▶ **Task goal**: Extract all lines in the data that contain the word "parts".

▶ **Supplied entries**:
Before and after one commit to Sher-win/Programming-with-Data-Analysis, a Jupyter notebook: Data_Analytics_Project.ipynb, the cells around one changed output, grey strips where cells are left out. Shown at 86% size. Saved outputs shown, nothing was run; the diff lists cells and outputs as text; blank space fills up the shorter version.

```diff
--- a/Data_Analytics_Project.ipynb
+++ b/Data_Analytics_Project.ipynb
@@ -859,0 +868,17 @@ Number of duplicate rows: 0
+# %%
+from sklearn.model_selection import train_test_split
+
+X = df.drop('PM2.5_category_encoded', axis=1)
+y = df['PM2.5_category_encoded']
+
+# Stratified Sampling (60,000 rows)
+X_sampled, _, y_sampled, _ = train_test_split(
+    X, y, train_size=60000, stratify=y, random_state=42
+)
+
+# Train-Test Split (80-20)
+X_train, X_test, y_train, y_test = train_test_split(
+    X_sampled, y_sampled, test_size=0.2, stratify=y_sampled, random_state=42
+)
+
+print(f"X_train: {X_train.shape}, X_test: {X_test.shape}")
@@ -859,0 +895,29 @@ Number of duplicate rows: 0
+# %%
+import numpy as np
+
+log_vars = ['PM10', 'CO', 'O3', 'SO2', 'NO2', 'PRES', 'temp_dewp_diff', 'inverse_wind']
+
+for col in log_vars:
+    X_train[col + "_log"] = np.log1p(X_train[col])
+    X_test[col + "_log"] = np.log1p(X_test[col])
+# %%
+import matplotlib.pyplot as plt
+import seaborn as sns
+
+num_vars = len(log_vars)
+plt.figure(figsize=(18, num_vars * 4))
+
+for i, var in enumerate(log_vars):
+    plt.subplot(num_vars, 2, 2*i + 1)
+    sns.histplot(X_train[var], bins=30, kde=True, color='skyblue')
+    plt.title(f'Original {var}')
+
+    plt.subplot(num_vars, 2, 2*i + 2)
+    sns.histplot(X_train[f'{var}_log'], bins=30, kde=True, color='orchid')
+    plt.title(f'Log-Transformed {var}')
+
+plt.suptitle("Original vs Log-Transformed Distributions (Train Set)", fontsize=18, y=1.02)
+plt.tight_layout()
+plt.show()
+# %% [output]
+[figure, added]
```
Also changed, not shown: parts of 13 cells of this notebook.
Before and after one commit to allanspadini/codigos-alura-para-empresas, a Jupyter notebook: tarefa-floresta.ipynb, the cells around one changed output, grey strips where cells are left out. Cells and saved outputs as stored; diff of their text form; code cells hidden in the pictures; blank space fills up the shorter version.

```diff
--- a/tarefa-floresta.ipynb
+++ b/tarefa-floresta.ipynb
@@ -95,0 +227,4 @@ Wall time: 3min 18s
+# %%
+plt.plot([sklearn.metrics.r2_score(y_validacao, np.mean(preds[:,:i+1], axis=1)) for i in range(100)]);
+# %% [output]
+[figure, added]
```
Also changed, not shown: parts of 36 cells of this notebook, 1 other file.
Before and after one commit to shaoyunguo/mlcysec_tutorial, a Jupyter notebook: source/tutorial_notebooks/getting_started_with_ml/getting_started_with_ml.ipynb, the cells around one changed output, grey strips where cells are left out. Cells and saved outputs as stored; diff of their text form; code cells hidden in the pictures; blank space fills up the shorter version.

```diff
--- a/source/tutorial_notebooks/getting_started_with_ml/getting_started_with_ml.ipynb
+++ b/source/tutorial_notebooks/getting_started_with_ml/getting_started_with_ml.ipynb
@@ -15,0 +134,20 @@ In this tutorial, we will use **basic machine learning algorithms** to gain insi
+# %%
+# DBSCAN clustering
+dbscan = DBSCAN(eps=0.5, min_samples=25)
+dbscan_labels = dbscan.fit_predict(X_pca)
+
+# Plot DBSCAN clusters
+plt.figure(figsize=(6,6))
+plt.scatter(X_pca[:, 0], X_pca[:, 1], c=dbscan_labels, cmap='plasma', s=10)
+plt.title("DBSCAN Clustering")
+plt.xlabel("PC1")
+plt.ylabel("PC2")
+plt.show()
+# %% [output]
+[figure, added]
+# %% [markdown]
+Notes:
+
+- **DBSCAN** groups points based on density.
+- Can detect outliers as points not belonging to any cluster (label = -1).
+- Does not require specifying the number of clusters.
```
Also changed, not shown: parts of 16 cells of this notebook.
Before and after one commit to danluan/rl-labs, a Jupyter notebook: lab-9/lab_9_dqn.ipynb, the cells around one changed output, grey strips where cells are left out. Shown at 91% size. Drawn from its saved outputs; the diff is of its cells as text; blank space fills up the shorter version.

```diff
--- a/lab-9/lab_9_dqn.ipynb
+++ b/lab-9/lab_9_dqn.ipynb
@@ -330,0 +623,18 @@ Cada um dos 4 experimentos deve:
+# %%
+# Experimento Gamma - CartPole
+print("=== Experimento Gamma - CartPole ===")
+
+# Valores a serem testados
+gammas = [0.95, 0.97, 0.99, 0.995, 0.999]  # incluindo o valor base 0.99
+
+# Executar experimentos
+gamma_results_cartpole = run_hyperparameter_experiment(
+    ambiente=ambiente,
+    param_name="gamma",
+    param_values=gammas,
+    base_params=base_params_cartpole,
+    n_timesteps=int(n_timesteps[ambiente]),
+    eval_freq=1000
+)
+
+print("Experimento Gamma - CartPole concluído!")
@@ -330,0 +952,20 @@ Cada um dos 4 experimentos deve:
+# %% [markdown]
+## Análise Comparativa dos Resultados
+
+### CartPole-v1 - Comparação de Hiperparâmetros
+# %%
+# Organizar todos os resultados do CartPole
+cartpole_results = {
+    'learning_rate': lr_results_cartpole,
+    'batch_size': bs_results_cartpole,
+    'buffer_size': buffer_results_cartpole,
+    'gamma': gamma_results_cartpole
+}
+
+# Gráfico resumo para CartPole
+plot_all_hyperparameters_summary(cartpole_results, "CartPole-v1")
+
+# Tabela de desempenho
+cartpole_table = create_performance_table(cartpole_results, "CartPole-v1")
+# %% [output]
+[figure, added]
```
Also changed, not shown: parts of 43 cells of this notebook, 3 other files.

▶ **Your solution**:
Also changed, not shown: parts of 13 cells of this notebook.
Also changed, not shown: parts of 36 cells of this notebook, 1 other file.
Also changed, not shown: parts of 16 cells of this notebook.
Also changed, not shown: parts of 43 cells of this notebook, 3 other files.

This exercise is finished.